Document Type


Publication Date



Frontiers Media S.A.


The purpose of this study was to analyze occupational and personal stressors, mental health indicators, perceived discrimination and help-seeking behaviors among healthcare workers and providers (HCWPs) serving socially vulnerable groups such as immigrants, refugees, farmworkers, homeless individuals, people living in poverty, and other disadvantaged populations in the United States (U.S.) during the COVID-19 pandemic. Using a cross-sectional descriptive approach, we gathered information between July and September 2020, from a sample of 407 affiliates of two national organizations of clinic-based HCWPs who worked at federally funded and community safety-net clinics. Informed consent was obtained from all participants who completed a self-administered online survey available in English and Spanish. Our results indicated that the HCWPs serving vulnerable groups in the midst of the pandemic experienced high levels of occupational and personal stressors as well as anxiety and depressive symptomology. Major occupational stressors were excessive workload, long working-hours, and institutional barriers to refer and follow-up on their clients' access to needed social services. High-rated personal stressors included sleep disorders, lack of and child-care, partner's loosing job, and other family related situations. Our findings suggest that HCWPs working with vulnerable populations need specialized interventions that bolster their mental health and well-being as the pandemic continues to unfold. We recommend implementing initiatives that encourage HCWPs' to be actively involved in clinic decisions regarding employee safety and protection as well as in management decisions to improve work place infrastructure and capacity to respond to the social needs of their clients. Lessons learned from the pandemic are useful tools in designing protocols for addressing the mental-health needs of HCWPs in health-care organizations that attend to socially underprivileged populations.

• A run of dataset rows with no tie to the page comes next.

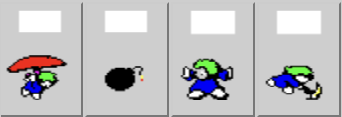
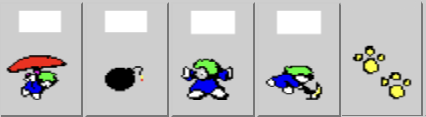
cambios varios

diff --git a/src/main/java/poo/Lemmings/Lemming.java b/src/main/java/poo/Lemmings/Lemming.java
@@ -19,14 +19,20 @@ public class Lemming extends ObjetoMovible {
     private static final int ANCHO_LEMMING = 20;
     private static final int ALTO_LEMMING = 20;
     private static final int UMBRAL_CAIDA_FATAL_PIXELES = 6 * Nivel.BLOQUE_ALTO;
+    private static final BufferedImage spriteLemming;
+    static {
+        try {
+            spriteLemming = ImageIO.read(Objects.requireNonNull(Lemming.class.getClassLoader().getResourceAsStream("imagenes/Lemmings/animacionesLemming.png")));
+        } catch (IOException e) {
+            throw new RuntimeException(e);
+        }
+    }
 
     private static List<Lemming> todosLosLemmings = new ArrayList<>();
     private EstadoLemming estadoActual;
     private boolean direccionDerecha = true;
-    private int habilidad;
     protected Nivel nivelActual;
     private int pixelsCaidos = 0;
-    private static BufferedImage spriteLemming;
     private int columnaActual = 2;
     private int filaActual = 0;
 
@@ -36,32 +42,26 @@ public class Lemming extends ObjetoMovible {
         this.estadoActual = EstadoLemming.CAYENDO;
         this.velocidadX = VELOCIDAD_BASE;
         this.velocidadY = 0;
-        try {
-            spriteLemming = ImageIO.read(Objects.requireNonNull(getClass().getClassLoader().getResourceAsStream("imagenes/Lemmings/animacionesLemming.png")));
-        } catch (IOException e) {
-            throw new RuntimeException(e);
-        }
     }
 
+    public static void limpiarLemmings(){todosLosLemmings.clear();}
     public void setEstado(EstadoLemming nuevoEstado) {
         this.estadoActual = nuevoEstado;
     }
-
     public EstadoLemming getEstado() {
         return estadoActual;
     }
+    public EstadoLemming getEstadoActual() { return estadoActual;}
+    public static List<Lemming> getTodosLosLemmings() { return todosLosLemmings;}
 
     @Override
     public void mover() {
         boolean haySuelo = haySueloDebajo();
         columnaActual ++ ;
-        if (estadoActual == EstadoLemming.MURIENDO || estadoActual == EstadoLemming.SALVADO) {
-        }
 
         if (estadoActual == EstadoLemming.EXCAVANDO){
             velocidadX = 0;
             //nivelActual.destruirBloque(x, y);
-
         }
 
         if (estadoActual == EstadoLemming.PLANEANDO){
@@ -72,8 +72,12 @@ public class Lemming extends ObjetoMovible {
             velocidadX = 0;
         }
 
+        if (estadoActual == EstadoLemming.EXPLOTANDO){
+
+        }
+
         if (!haySuelo && estadoActual == EstadoLemming.CAMINANDO) {
-            setEstado(EstadoLemming.CAYENDO); // ¡Empieza a caer!
+            setEstado(EstadoLemming.CAYENDO);
             pixelsCaidos = 0; // Reinicia el contador de caída
         }
 
@@ -110,7 +114,6 @@ public class Lemming extends ObjetoMovible {
                 PanelHabilidades.salvarLemming();
             }
         }
-
     }
 
     @Override
@@ -123,20 +126,18 @@ public class Lemming extends ObjetoMovible {
                 filaActual = 0;
                 break;
             case CAYENDO:
-                if (columnaActual >= 8) {
-                    columnaActual = 3;
-                }
-                filaActual = 3; // Fila de caída
+                columnaActual = 3;
+                filaActual = 22; // Fila de caída
                 break;
             case PLANEANDO:
-                columnaActual = 4;
+                columnaActual = 6;
                 filaActual = 97; // Fila de paraguas
                 break;
             case EXCAVANDO:
                 if (columnaActual >= 12) {
                     columnaActual = 2;
                 }
-                filaActual = 250;
+                filaActual = 249;
                 break;
             case EXPLOTANDO:
                 if (columnaActual >= 16) {
@@ -144,26 +145,22 @@ public class Lemming extends ObjetoMovible {
                     // - Ponerlo en un estado "muerto" o "inactivo"
                     columnaActual = 15; // Se queda en el último frame de la explosión
                 }
-                filaActual = 8; // Fila de explosión
+                filaActual = 169; // Fila de explosión
                 break;
             case BLOQUEANDO:
                 if (columnaActual >= 16){
                     columnaActual = 3;
                 }
                 filaActual = 149;
+                break;
         }
-        int sx = columnaActual * 16;
+        int sx = columnaActual * 16 + 2;
         int dx = this.x;
         int dy = this.y;
         g.drawImage(spriteLemming,
                 dx, dy, dx + 24, dy + 24, // Coordenadas de destino en pantalla (esquina superior izq y esquina inferior der)
                 sx, filaActual, sx + 12, filaActual + 12, // Coordenadas de origen en el sprite sheet (esquina superior izq y esquina inferior der)
                 null);
-    }
-
-
-    public static List<Lemming> getTodosLosLemmings() {
-        return todosLosLemmings;
     }
 
     public void cambiarDireccion(){
@@ -206,10 +203,6 @@ public class Lemming extends ObjetoMovible {
         return lemmingRect.intersects(salidaRect);
     }
 
-    public static void limpiarLemmings(){
-        todosLosLemmings.clear();
-    }
-
     public void aplicarHabilidadLemming(PanelHabilidades.TipoHabilidad habilidad) {
             switch (habilidad) {
                 case PARAGUAS:
@@ -229,9 +222,5 @@ public class Lemming extends ObjetoMovible {
 
     public static void agregarLemming(Lemming nuevoLemming) {
         todosLosLemmings.add(nuevoLemming);
-    }
-
-    public EstadoLemming getEstadoActual() {
-        return estadoActual;
     }
 }

diff --git a/src/main/java/poo/Lemmings/JuegoLemmings.java b/src/main/java/poo/Lemmings/JuegoLemmings.java
@@ -9,11 +9,10 @@ import java.util.Iterator;
 
 public class JuegoLemmings extends JGame {
 
-    public enum EstadoJuego {INICIO, JUGANDO, PERDIO, GANA, FIN}
+    public enum EstadoJuego {INICIO, JUGANDO, PAUSA, PERDIO, GANA, FIN}
 
     private static EstadoJuego estadoJuego = EstadoJuego.INICIO;
     private DibujarEstado dibujadorEstados;
-    private short nivelesCompletados = 0;
     private Nivel nivelActual;
     private PanelHabilidades panel;
     private final String[] nombresNiveles = {"nivel1.txt", "nivel2.txt", "nivel3.txt"};
@@ -21,7 +20,7 @@ public class JuegoLemmings extends JGame {
     private int lemmingsGenerados = 0;
     private long ultimoTiempoAccion;
     Mouse mouse = this.getMouse();
-    boolean sePresionoElMouse = false;
+    static boolean sePresionoElMouse = false;
 
     Temporizador temporizador;
 
@@ -41,7 +40,6 @@ public class JuegoLemmings extends JGame {
 
     @Override
     public void gameUpdate(double v) {
-
         if (estadoJuego == EstadoJuego.JUGANDO) {
             temporizador.controlarTemporizador();
             crearLemmings();
@@ -49,10 +47,11 @@ public class JuegoLemmings extends JGame {
             controlarHabilidades();
             controlarVictoria();
             controlarDerrota();
-            sePresionoElMouse = mouse.isLeftButtonPressed();
-
         }
-
+        if (estadoJuego == EstadoJuego.PAUSA){
+            controlarHabilidades();
+        }
+        sePresionoElMouse = mouse.isLeftButtonPressed();
     }
 
     @Override
@@ -60,7 +59,7 @@ public class JuegoLemmings extends JGame {
         if (estadoJuego == EstadoJuego.INICIO) {
             dibujadorEstados.estadoInicio(g);
         }
-        if (estadoJuego == EstadoJuego.JUGANDO) {
+        if (estadoJuego == EstadoJuego.JUGANDO || estadoJuego == EstadoJuego.PAUSA) {
             nivelActual.dibujar(g);
             for (Lemming lemming : Lemming.getTodosLosLemmings()) {
                 lemming.dibujar(g);
@@ -123,33 +122,32 @@ public class JuegoLemmings extends JGame {
     }
 
     public void controlarHabilidades() {
-        if (panel.getHabilidadSeleccionada() != PanelHabilidades.TipoHabilidad.NINGUNA) {
-            boolean mouseApretado = mouse.isLeftButtonPressed();
-            if (mouseApretado && !sePresionoElMouse) {
-                int mouseX = mouse.getX();
-                int mouseY = mouse.getY();
-                Lemming lemmingClickeado = encontrarLemmingEn(mouseX, mouseY);
-                if (lemmingClickeado != null) {
-                    if (panel.getCantidadHabilidad(panel.getHabilidadSeleccionada()) > 0) {
-                        if (lemmingClickeado.getEstadoActual() == Lemming.EstadoLemming.CAMINANDO || lemmingClickeado.getEstadoActual() == Lemming.EstadoLemming.CAYENDO) {
-                            lemmingClickeado.aplicarHabilidadLemming(panel.getHabilidadSeleccionada());
-                            panel.decrementarHabilidad(panel.getHabilidadSeleccionada());
-                        }
+        int mouseX = mouse.getX();
+        int mouseY = mouse.getY();
+        boolean mouseApretado = mouse.isLeftButtonPressed();
+        if (mouseApretado && !sePresionoElMouse) {
+            Lemming lemmingClickeado = encontrarLemmingEn(mouseX, mouseY);
+            if (lemmingClickeado != null) {
+                if (panel.getCantidadHabilidad(panel.getHabilidadSeleccionada()) > 0) {
+                    if (lemmingClickeado.getEstadoActual() == Lemming.EstadoLemming.CAMINANDO || lemmingClickeado.getEstadoActual() == Lemming.EstadoLemming.CAYENDO) {
+                        lemmingClickeado.aplicarHabilidadLemming(panel.getHabilidadSeleccionada());
+                        panel.decrementarHabilidad(panel.getHabilidadSeleccionada());
                     }
                 }
             }
         }
+
     }
 
     public void controlarVictoria() {
         if (panel.getLemmingsSalvados() == panel.getLemmingsASalvar()) {
-            nivelesCompletados++;
+            dibujadorEstados.completarNivel();
             estadoJuego = EstadoJuego.GANA;
         }
     }
 
     public void controlarDerrota() {
-        if (temporizador.getTiempoRestante() <= 0/*|| panel.getLemmingsSalvados()< panel.getLemmingsASalvar()*/) {
+        if (temporizador.getTiempoRestante() <= 0 || panel.getLemmingsASalvar() - panel.getLemmingsSalvados() > panel.getTotalLemmings()) {
             estadoJuego = EstadoJuego.PERDIO;
         }
     }
@@ -169,12 +167,15 @@ public class JuegoLemmings extends JGame {
         return super.getMouse(); // Asegúrate de llamar al getMouse() de JGame
     }
 
-    public void setNivelSeleccionado(int nivel){
-        nivelSeleccionado = nivel;
-    }
+    public static EstadoJuego getEstadoJuego(){return estadoJuego;}
+    public static boolean getSePresionoElMouse(){return sePresionoElMouse;}
+    public void setNivelSeleccionado(int nivel){nivelSeleccionado = nivel;}
+    public static void setPausa(){estadoJuego = EstadoJuego.PAUSA;}
+    public static void reaunudarJuego(){estadoJuego = EstadoJuego.JUGANDO;}
+    public static void reiniciarJuego(){estadoJuego = EstadoJuego.INICIO;}
 
     public void subirNivel(){
-        nivelSeleccionado ++;
+        nivelSeleccionado = (nivelSeleccionado + 1) % 3;
     }
 
     public void finDelJuego(){

diff --git a/src/main/java/poo/Lemmings/DibujarEstado.java b/src/main/java/poo/Lemmings/DibujarEstado.java
@@ -7,15 +7,12 @@ import java.awt.*;
 public class DibujarEstado{
 
     private JuegoLemmings juegoLemmings;
-
     private short nivelesCompletados = 0;
 
 
     public DibujarEstado(JuegoLemmings juegoLemmings) {
         this.juegoLemmings = juegoLemmings;
     }
-
-
 
     public void estadoInicio(Graphics2D g) {
         Mouse mouse = juegoLemmings.getMouse();
@@ -101,6 +98,7 @@ public class DibujarEstado{
                 juegoLemmings.seleccionarNivel();
             } else if (mouseX >= 0 && mouseX <= 350 && mouseY >= 400 && mouseY <= 600) {
                 juegoLemmings.seleccionarNivel();
+                nivelesCompletados --;
             }
         }
     }
@@ -114,12 +112,16 @@ public class DibujarEstado{
         g.drawString("Has completado el juego!", 240, 200);
         g.drawString("Niveles completados: " + nivelesCompletados + " / 3", 160, 300);
         g.drawString("Jugar de nuevo", 50, 500);
-        if (mouse.isLeftButtonPressed()) { // BUTTON1 es el botón izquierdo del ratón
+        if (mouse.isLeftButtonPressed()) {
             int mouseX = mouse.getX();
             int mouseY = mouse.getY();
             if (mouseX >= 0 && mouseX <= 350  && mouseY >= 400 && mouseY <= 600){
-                juegoLemmings.seleccionarNivel();
+                JuegoLemmings.reiniciarJuego();
             }
         }
+    }
+
+    public void completarNivel(){
+        nivelesCompletados ++;
     }
 }

diff --git a/src/main/java/poo/Lemmings/Nivel.java b/src/main/java/poo/Lemmings/Nivel.java
@@ -141,23 +141,7 @@ public class Nivel extends ObjetoGrafico {
             g.drawImage(imagenSalida, salidaX, salidaY, null);
     }
 
-    public boolean destruirBloque(int pixelX, int pixelY) {
-        int tileX = pixelX / BLOQUE_ANCHO;
-        int tileY = pixelY / BLOQUE_ALTO;
 
-        // Verificar si las coordenadas de tile están dentro de los límites del mapa
-        if (tileY >= 0 && tileY < mapa.size()) {
-            List<Integer> fila = mapa.get(tileY);
-            if (fila != null && tileX >= 0 && tileX < fila.size()) {
-                // Solo destruir si es un bloque destructible
-                if (fila.get(tileX) == 1) { //1 para terreno destructible
-                    fila.set(tileX, 0); // Cambia el tipo de bloque a vacío (0)
-                    return true;
-                }
-            }
-        }
-        return false; // No se destruyó ningún bloque
-    }
 
     public int getTipoTile(int pixelX, int pixelY) {
         // Convierte las coordenadas de píxel a coordenadas de tile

Copyright © 2021 Salgado de Snyder, Villatoro, McDaniel, Ocegueda, Garcia and Parra-Medina. This is an open-access article distributed under the terms of the Creative Commons Attribution License (CC BY). The use, distribution or reproduction in other forums is permitted, provided the original author(s) and the copyright owner(s) are credited and that the original publication in this journal is cited, in accordance with accepted academic practice. No use, distribution or reproduction is permitted which does not comply with these terms.



To view the content in your browser, please download Adobe Reader or, alternately,
you may Download the file to your hard drive.

NOTE: The latest versions of Adobe Reader do not support viewing PDF files within Firefox on Mac OS and if you are using a modern (Intel) Mac, there is no official plugin for viewing PDF files within the browser window.